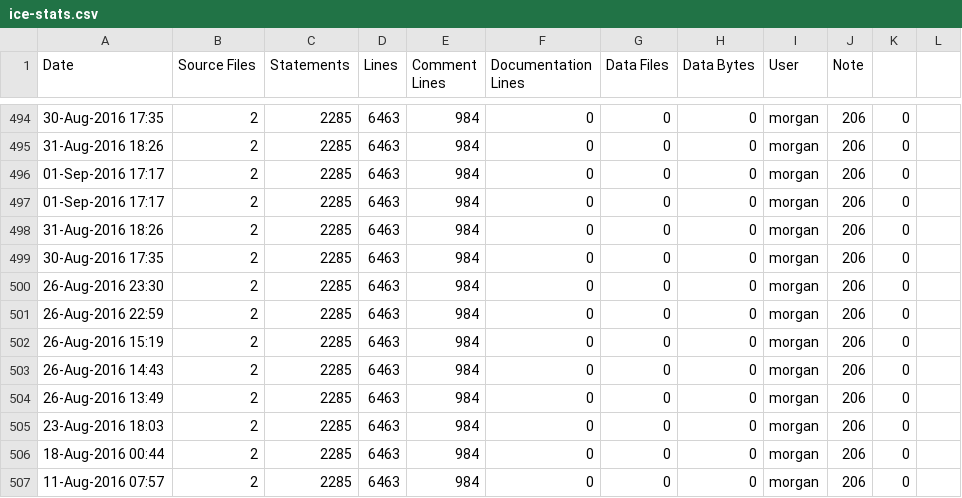
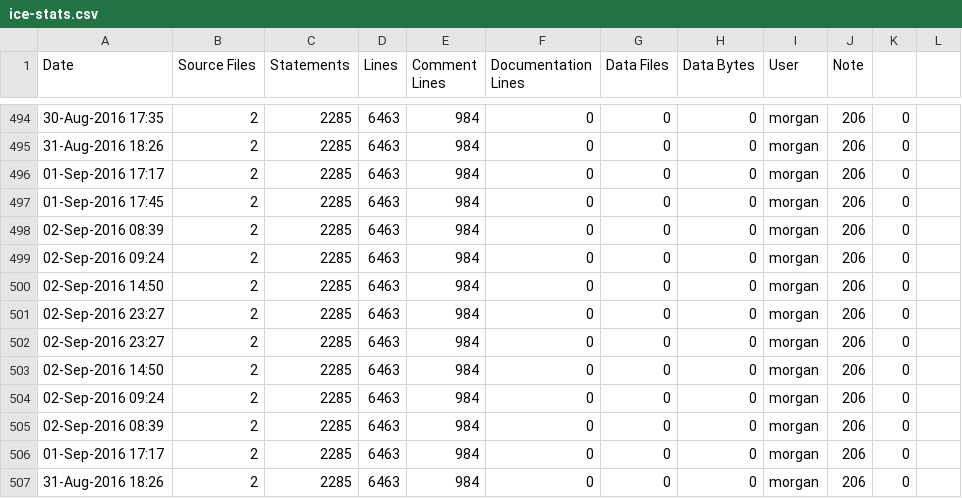
Before and after one commit to RomkoSI/G3D, a CSV file: G3D10/civetweb.lib/ice-stats.csv, drawn as a sheet; only a part is shown, gaps mark what is left out; the shorter side is filled out with more unchanged rows; the diff names each change by its address in the sheet, - before the commit and + after, or states it on an @@ line.

```diff
--- a/G3D10/civetweb.lib/ice-stats.csv
+++ b/G3D10/civetweb.lib/ice-stats.csv
+row 497: 01-Sep-2016 17:45 | 2 | 2285 | 6463 | 984 | 0 | 0 | 0 | morgan | 206 | 0
+row 498: 02-Sep-2016 08:39 | 2 | 2285 | 6463 | 984 | 0 | 0 | 0 | morgan | 206 | 0
+row 499: 02-Sep-2016 09:24 | 2 | 2285 | 6463 | 984 | 0 | 0 | 0 | morgan | 206 | 0
+row 500: 02-Sep-2016 14:50 | 2 | 2285 | 6463 | 984 | 0 | 0 | 0 | morgan | 206 | 0
+row 501: 02-Sep-2016 23:27 | 2 | 2285 | 6463 | 984 | 0 | 0 | 0 | morgan | 206 | 0
+row 502: 02-Sep-2016 23:27 | 2 | 2285 | 6463 | 984 | 0 | 0 | 0 | morgan | 206 | 0
+row 503: 02-Sep-2016 14:50 | 2 | 2285 | 6463 | 984 | 0 | 0 | 0 | morgan | 206 | 0
+row 504: 02-Sep-2016 09:24 | 2 | 2285 | 6463 | 984 | 0 | 0 | 0 | morgan | 206 | 0
+row 505: 02-Sep-2016 08:39 | 2 | 2285 | 6463 | 984 | 0 | 0 | 0 | morgan | 206 | 0
```
Also changed, not shown: G3D10/enet.lib/ice-stats.csv, G3D10/nfd.lib/ice-stats.csv, 10 other files.
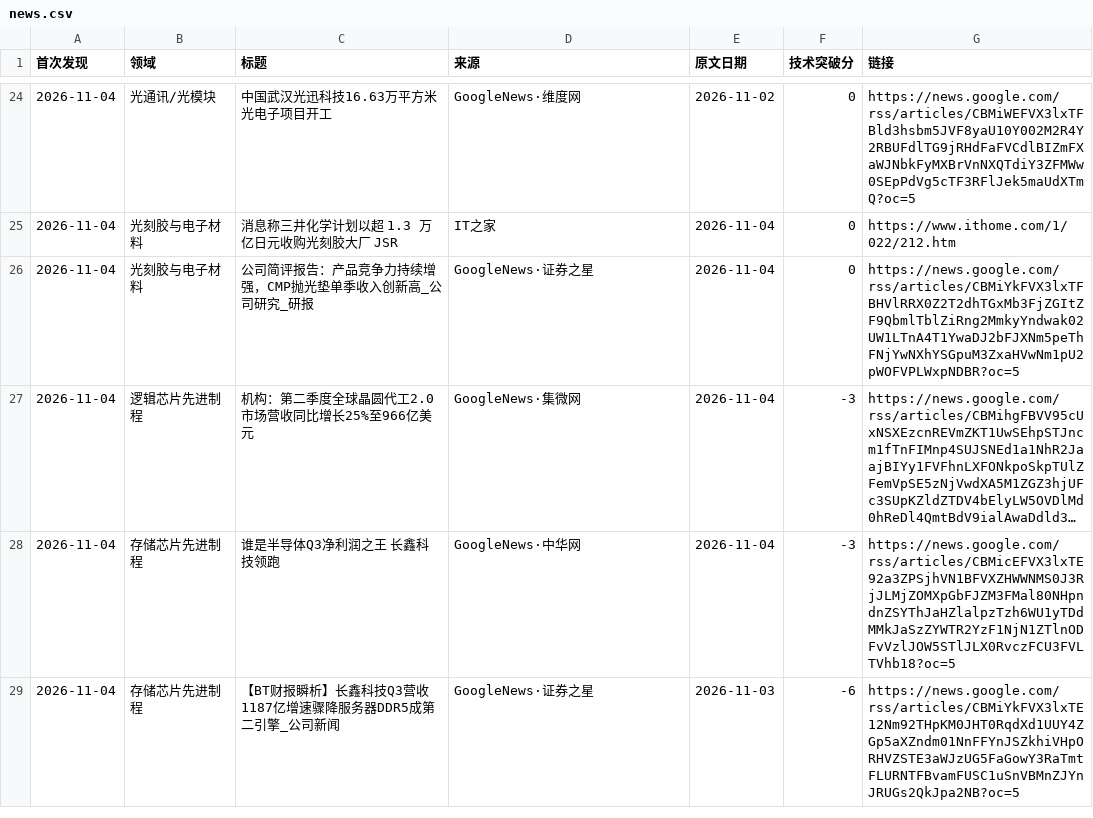
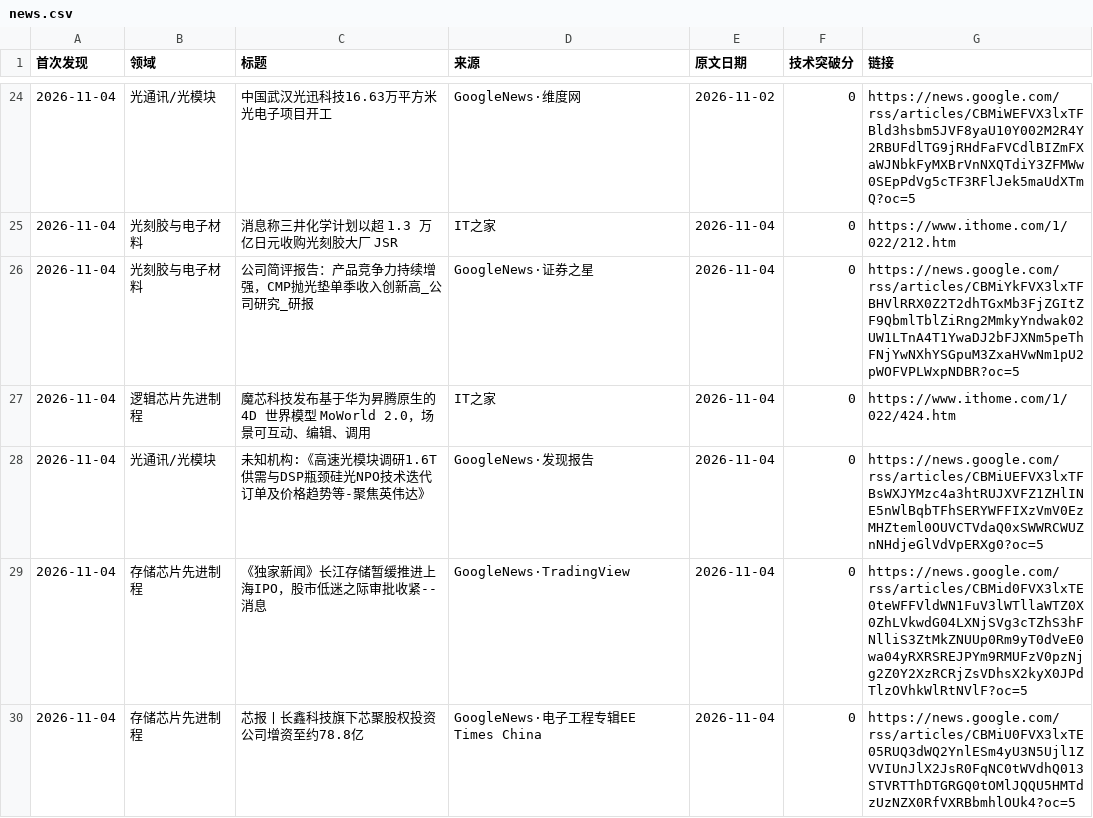
Before and after one commit to fenggg1988/china-semi-tracker, a CSV file: data/news.csv, drawn as a sheet; only a part is shown, gaps mark what is left out; the shorter side is filled out with more unchanged rows; long unchanged cells end in …; the diff covers the shown part only; the diff names each change by its address in the sheet, - before the commit and + after, or states it on an @@ line.

```diff
--- a/data/news.csv
+++ b/data/news.csv
+row 27: 2026-11-04 | 逻辑芯片先进制程 | 魔芯科技发布基于华为昇腾原生的 4D 世界模型 MoWorld 2.0，场景可互动、编辑、调用 | IT之家 | 2026-11-04 | 0 | https://www.ithome.com/1/022/424.htm
+row 28: 2026-11-04 | 光通讯/光模块 | 未知机构:《高速光模块调研1.6T供需与DSP瓶颈硅光NPO技术迭代订单及价格趋势等-聚焦英伟达》 | GoogleNews·发现报告 | 2026-11-04 | 0 | https://news.google.com/rss/articles/CBMiUEFVX3lxTFBsWXJYMzc4a3htRUJXVFZ1ZHlINE5nWlBqbTFhSERYWFFIXzVmV0EzMHZteml0OUVCTVdaQ0xSWWRCWUZnNHdjeGlVdVpERXg0?oc=5
+row 29: 2026-11-04 | 存储芯片先进制程 | 《独家新闻》长江存储暂缓推进上海IPO，股市低迷之际审批收紧--消息 | GoogleNews·TradingView | 2026-11-04 | 0 | https://news.google.com/rss/articles/CBMid0FVX3lxTE0teWFFVldWN1FuV3lWTllaWTZ0X0ZhLVkwdG04LXNjSVg3cTZhS3hFNlliS3ZtMkZNUUp0Rm9yT0dVeE0wa04yRXRSREJPYm9RMUFzV0pzNjg2Z0Y2XzRCRjZsVDhsX2kyX0JPdTlzOVhkWlRtNVlF?oc=5
+row 30: 2026-11-04 | 存储芯片先进制程 | 芯报丨长鑫科技旗下芯聚股权投资公司增资至约78.8亿 | GoogleNews·电子工程专辑EE Times China | 2026-11-04 | 0 | https://news.google.com/rss/articles/CBMiU0FVX3lxTE05RUQ3dWQ2YnlESm4yU3N5Ujl1ZVVIUnJlX2JsR0FqNC0tWVdhQ013STVRTThDTGRGQ0tOMlJQQU5HMTdzUzNZX0RfVXRBbmhlOUk4?oc=5
```
Also changed, not shown: 2 added rows and 1 edited cell elsewhere in this file, 2 other files.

┄┄┄┄┄┄

[Try it] Without the pictures, give back the entries exactly.

[Result]
Before and after one commit to RomkoSI/G3D, a CSV file: G3D10/civetweb.lib/ice-stats.csv, drawn as a sheet; only a part is shown, gaps mark what is left out; the shorter side is filled out with more unchanged rows; the diff names each change by its address in the sheet, - before the commit and + after, or states it on an @@ line.

```diff
--- a/G3D10/civetweb.lib/ice-stats.csv
+++ b/G3D10/civetweb.lib/ice-stats.csv
+row 497: 01-Sep-2016 17:45 | 2 | 2285 | 6463 | 984 | 0 | 0 | 0 | morgan | 206 | 0
+row 498: 02-Sep-2016 08:39 | 2 | 2285 | 6463 | 984 | 0 | 0 | 0 | morgan | 206 | 0
+row 499: 02-Sep-2016 09:24 | 2 | 2285 | 6463 | 984 | 0 | 0 | 0 | morgan | 206 | 0
+row 500: 02-Sep-2016 14:50 | 2 | 2285 | 6463 | 984 | 0 | 0 | 0 | morgan | 206 | 0
+row 501: 02-Sep-2016 23:27 | 2 | 2285 | 6463 | 984 | 0 | 0 | 0 | morgan | 206 | 0
+row 502: 02-Sep-2016 23:27 | 2 | 2285 | 6463 | 984 | 0 | 0 | 0 | morgan | 206 | 0
+row 503: 02-Sep-2016 14:50 | 2 | 2285 | 6463 | 984 | 0 | 0 | 0 | morgan | 206 | 0
+row 504: 02-Sep-2016 09:24 | 2 | 2285 | 6463 | 984 | 0 | 0 | 0 | morgan | 206 | 0
+row 505: 02-Sep-2016 08:39 | 2 | 2285 | 6463 | 984 | 0 | 0 | 0 | morgan | 206 | 0
```
Also changed, not shown: G3D10/enet.lib/ice-stats.csv, G3D10/nfd.lib/ice-stats.csv, 10 other files.
Before and after one commit to fenggg1988/china-semi-tracker, a CSV file: data/news.csv, drawn as a sheet; only a part is shown, gaps mark what is left out; the shorter side is filled out with more unchanged rows; long unchanged cells end in …; the diff covers the shown part only; the diff names each change by its address in the sheet, - before the commit and + after, or states it on an @@ line.

```diff
--- a/data/news.csv
+++ b/data/news.csv
+row 27: 2026-11-04 | 逻辑芯片先进制程 | 魔芯科技发布基于华为昇腾原生的 4D 世界模型 MoWorld 2.0，场景可互动、编辑、调用 | IT之家 | 2026-11-04 | 0 | https://www.ithome.com/1/022/424.htm
+row 28: 2026-11-04 | 光通讯/光模块 | 未知机构:《高速光模块调研1.6T供需与DSP瓶颈硅光NPO技术迭代订单及价格趋势等-聚焦英伟达》 | GoogleNews·发现报告 | 2026-11-04 | 0 | https://news.google.com/rss/articles/CBMiUEFVX3lxTFBsWXJYMzc4a3htRUJXVFZ1ZHlINE5nWlBqbTFhSERYWFFIXzVmV0EzMHZteml0OUVCTVdaQ0xSWWRCWUZnNHdjeGlVdVpERXg0?oc=5
+row 29: 2026-11-04 | 存储芯片先进制程 | 《独家新闻》长江存储暂缓推进上海IPO，股市低迷之际审批收紧--消息 | GoogleNews·TradingView | 2026-11-04 | 0 | https://news.google.com/rss/articles/CBMid0FVX3lxTE0teWFFVldWN1FuV3lWTllaWTZ0X0ZhLVkwdG04LXNjSVg3cTZhS3hFNlliS3ZtMkZNUUp0Rm9yT0dVeE0wa04yRXRSREJPYm9RMUFzV0pzNjg2Z0Y2XzRCRjZsVDhsX2kyX0JPdTlzOVhkWlRtNVlF?oc=5
+row 30: 2026-11-04 | 存储芯片先进制程 | 芯报丨长鑫科技旗下芯聚股权投资公司增资至约78.8亿 | GoogleNews·电子工程专辑EE Times China | 2026-11-04 | 0 | https://news.google.com/rss/articles/CBMiU0FVX3lxTE05RUQ3dWQ2YnlESm4yU3N5Ujl1ZVVIUnJlX2JsR0FqNC0tWVdhQ013STVRTThDTGRGQ0tOMlJQQU5HMTdzUzNZX0RfVXRBbmhlOUk4?oc=5
```
Also changed, not shown: 2 added rows and 1 edited cell elsewhere in this file, 2 other files.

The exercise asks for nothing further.